A recent briefing has revealed that crimes in Vanuatu are sometimes committed by young individuals under the age of 18.

However, the Vanuatu Daily Post has learned from the Director of Vanuatu Correctional Services (VCS), Johnny Marango, that there are currently very few minors in detention, presently only one juvenile is being held, and he is housed at the newly established juvenile facility in Santo.

“In Port Vila, we keep teenage inmates with adult inmates. In Santo, we have a facility ready, but the juvenile bill that should be passed by the parliament is not yet approved,” he said.

“We are still working on it with the Office of the Attorney General, and it may be passed by the end of this year in November.

“We only have one juvenile detainee in our custody, he is currently in the juvenile facility in Santo.

“We are managing him according to the Correctional Services Act, which also provides for separating minors from adults.
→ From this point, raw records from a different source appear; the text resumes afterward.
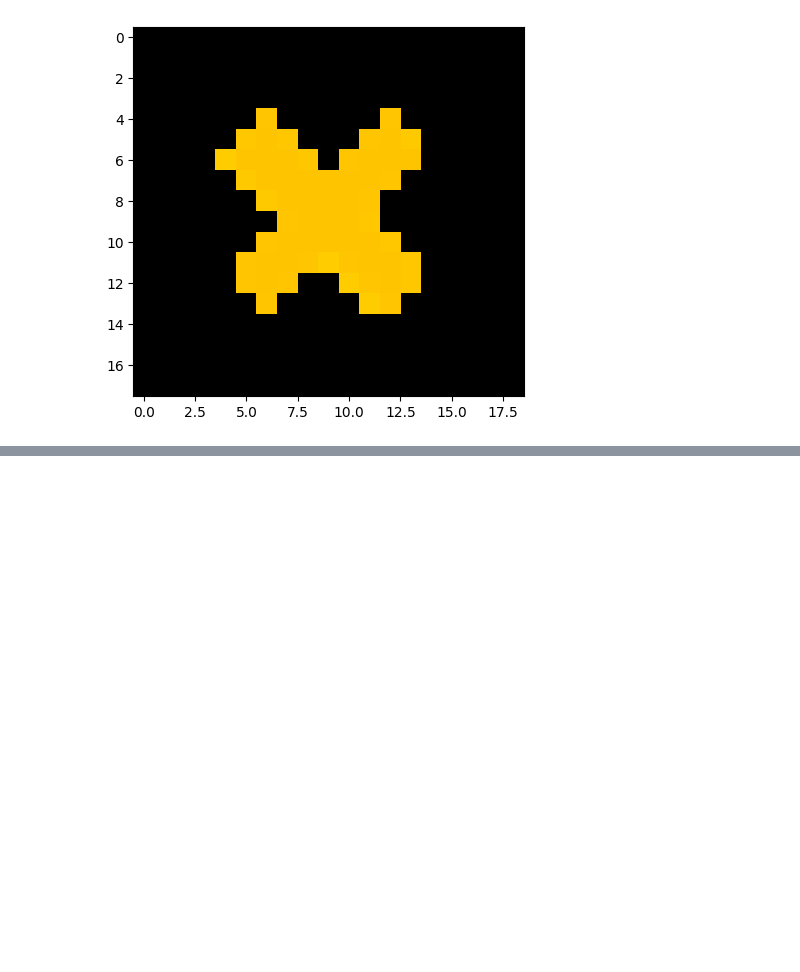
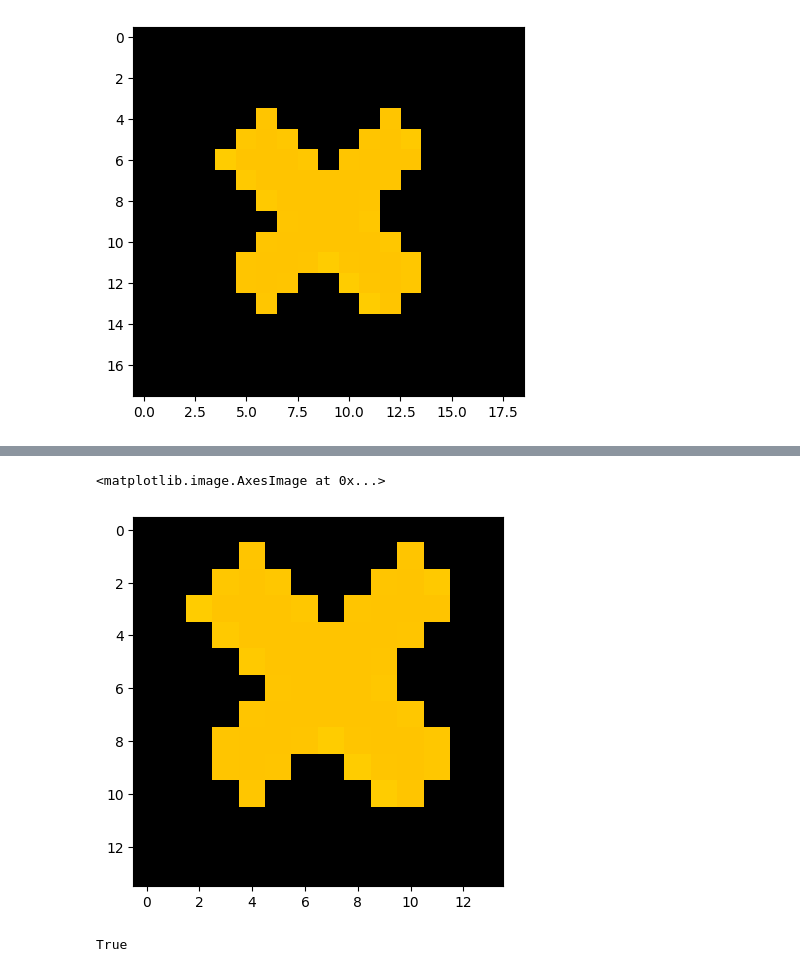
Before and after one commit to MrChurrasco/Practice_PDF_Parse, a Jupyter notebook: Demo.ipynb, the cells around one changed output, grey strips where cells are left out. Cells and saved outputs as stored; diff of their text form; code cells hidden in the pictures; blank space fills up the shorter version.

```diff
--- a/Demo.ipynb
+++ b/Demo.ipynb
@@ -327,0 +347,13 @@ plt.imshow(((aux2-aux2.min())/(aux2.max()-aux2.min()))[:16,:16,:])
+# %%
+import imagenes
+img = Image.open(io.BytesIO(imagenes.images["ausente"][0]))
+i = 3
+j = 2
+plt.imshow(np.asarray(img)[i:14+i,j:14+j,:])
+# %% [output]
+<matplotlib.image.AxesImage at 0x...>
+[figure, added]
+# %%
+isinstance(0,int)
+# %% [output]
+True
```
Also changed, not shown: parts of 6 cells of this notebook, 12 other files.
He is 14 years old and has been remanded for unlawful entry and theft, we have one juvenile in Vila, who is 17 years old, but he is now out on bail.”

Local psychiatrist, Dr Jimmy Obed, expressed concerns about the impact of detention on young offenders.
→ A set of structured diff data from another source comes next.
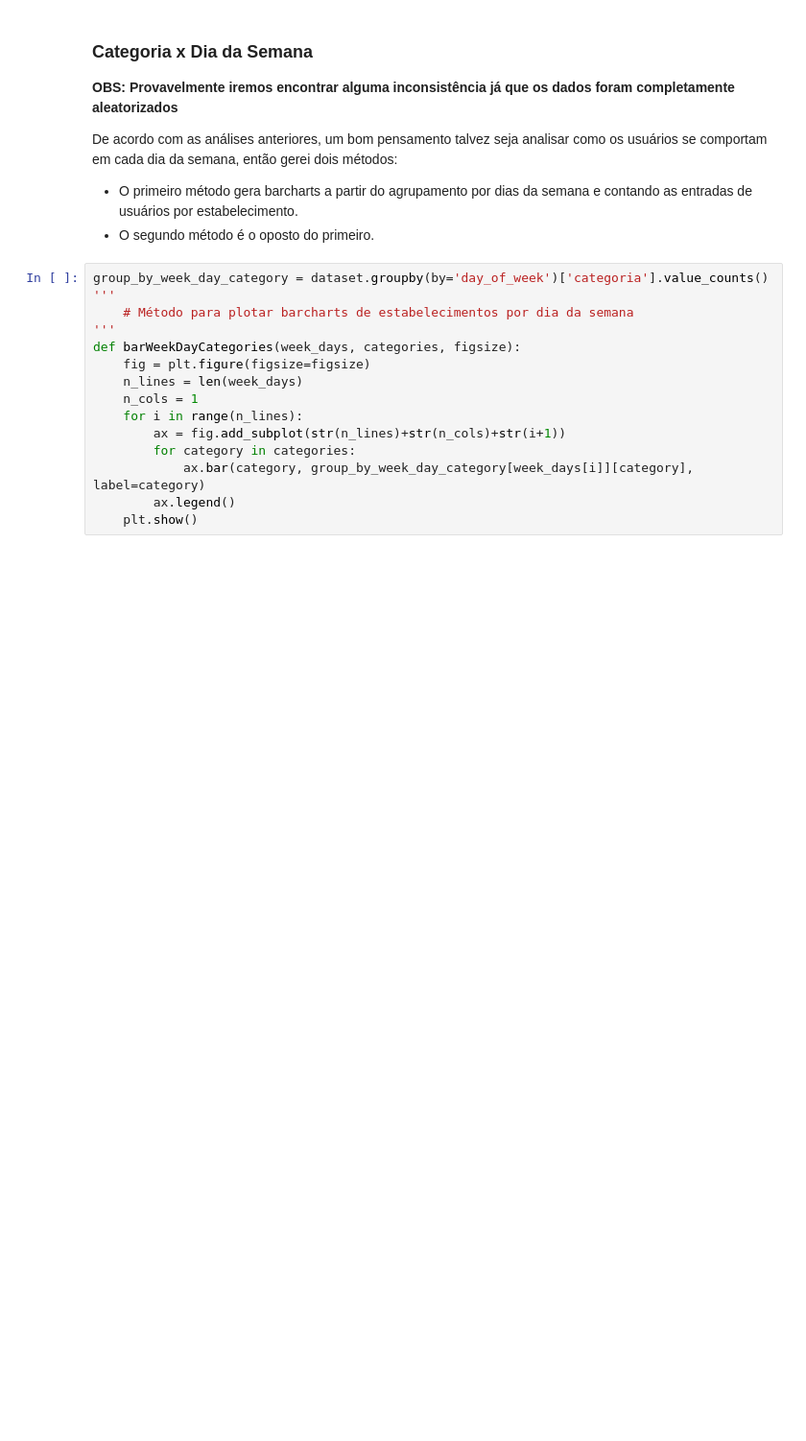
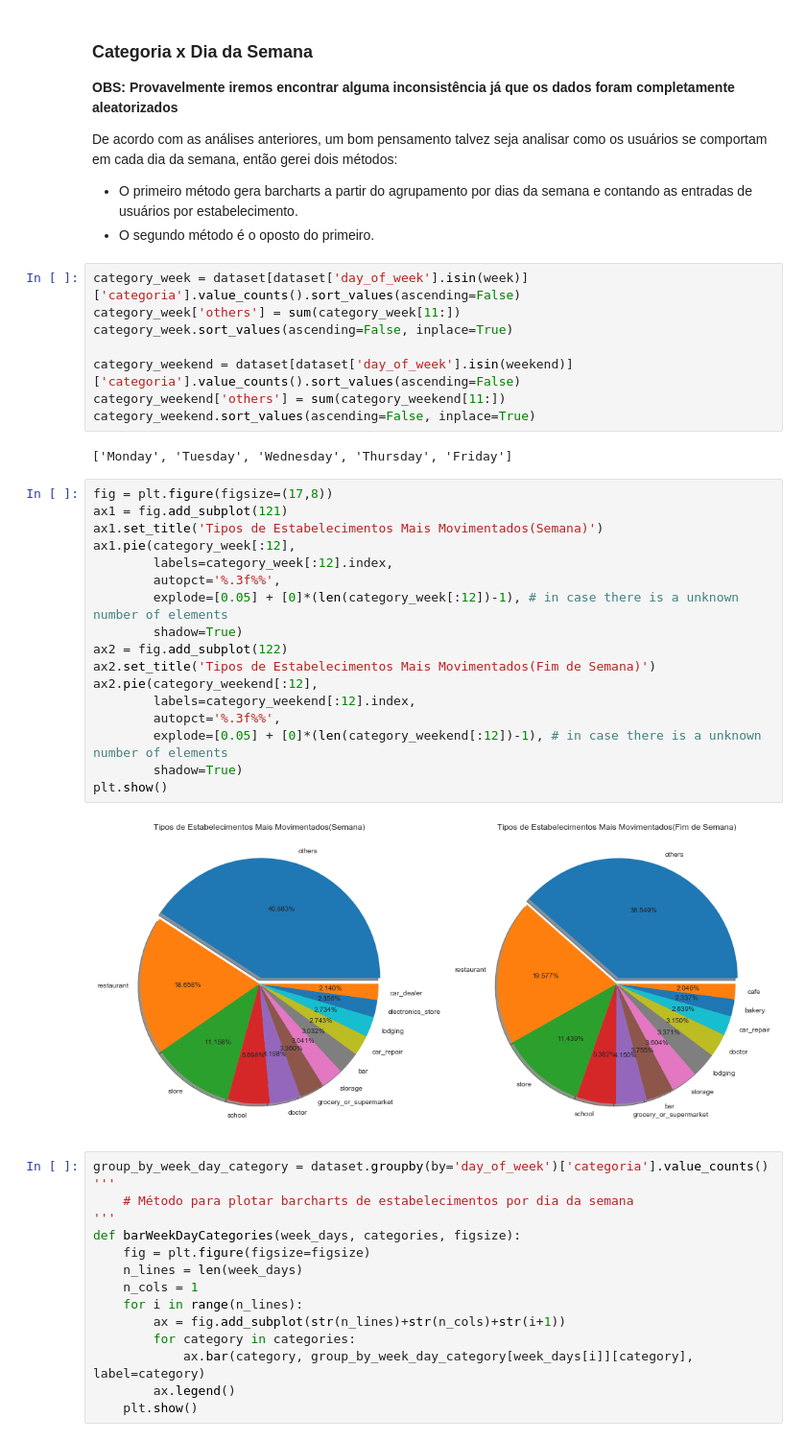
Before and after one commit to jvsn19/analise_varejo, a Jupyter notebook: Projeto.ipynb, the cells around one changed output. Shown: that part at 96% size. Saved outputs shown, nothing was run; the diff lists cells and outputs as text; blank space fills up the shorter version.

```diff
--- a/Projeto.ipynb
+++ b/Projeto.ipynb
@@ -267,6 +262,35 @@ plt.show()
     <li>O primeiro método gera barcharts a partir do agrupamento por dias da semana e contando as entradas de usuários por estabelecimento.</li>
     <li>O segundo método é o oposto do primeiro.</li>
 </ul>
+# %%
+category_week = dataset[dataset['day_of_week'].isin(week)]['categoria'].value_counts().sort_values(ascending=False)
+category_week['others'] = sum(category_week[11:])
+category_week.sort_values(ascending=False, inplace=True)
+
+category_weekend = dataset[dataset['day_of_week'].isin(weekend)]['categoria'].value_counts().sort_values(ascending=False)
+category_weekend['others'] = sum(category_weekend[11:])
+category_weekend.sort_values(ascending=False, inplace=True)
+# %% [output]
+['Monday', 'Tuesday', 'Wednesday', 'Thursday', 'Friday']
+# %%
+fig = plt.figure(figsize=(17,8))
+ax1 = fig.add_subplot(121)
+ax1.set_title('Tipos de Estabelecimentos Mais Movimentados(Semana)')
+ax1.pie(category_week[:12],
+        labels=category_week[:12].index,
+        autopct='%.3f%%',
+        explode=[0.05] + [0]*(len(category_week[:12])-1), # in case there is a unknown number of elements
+        shadow=True)
+ax2 = fig.add_subplot(122)
+ax2.set_title('Tipos de Estabelecimentos Mais Movimentados(Fim de Semana)')
+ax2.pie(category_weekend[:12],
+        labels=category_weekend[:12].index,
+        autopct='%.3f%%',
+        explode=[0.05] + [0]*(len(category_weekend[:12])-1), # in case there is a unknown number of elements
+        shadow=True)
+plt.show()
+# %% [output]
+[figure, added]
 # %%
 group_by_week_day_category = dataset.groupby(by='day_of_week')['categoria'].value_counts()
 '''
```
Also changed, not shown: parts of 18 cells of this notebook, 1 other file.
“Anyone who goes through a facility here will go through something; we don’t know how he’s taken care of, and it will definitely have an impact on him,” he said.

“There’s a whole change of environment for a young person; it’s a bit much. I’m not too sure about the services they (Corrections) provide for him in the prison, the prison experience for anyone is not a good experience.”

Dr Obed highlighted the need for comprehensive mental health services within the correctional system, noting, “the whole system needs mental health assistance, but unfortunately, we don’t have the resources to provide the full experience.”

“A prison facility as an infrastructure will not solve the problem; it’s the services in there that will,” he said.

“Placing them apart from the adults will not help; it’s just a time-out, what rehabilitation services they (Corrections) have to help the inmates will help.’

The importance of rehabilitation was echoed in a 2021 article titled “Juvenile Centre to Provide Educational Training.”

It stated that the new juvenile correctional facility opened in Santo aims to provide education, training, and skills development opportunities for young offenders aged 12 to 18.

This initiative underscores the need for a more supportive and rehabilitative approach to juvenile detention, focusing on helping young offenders reintegrate into society.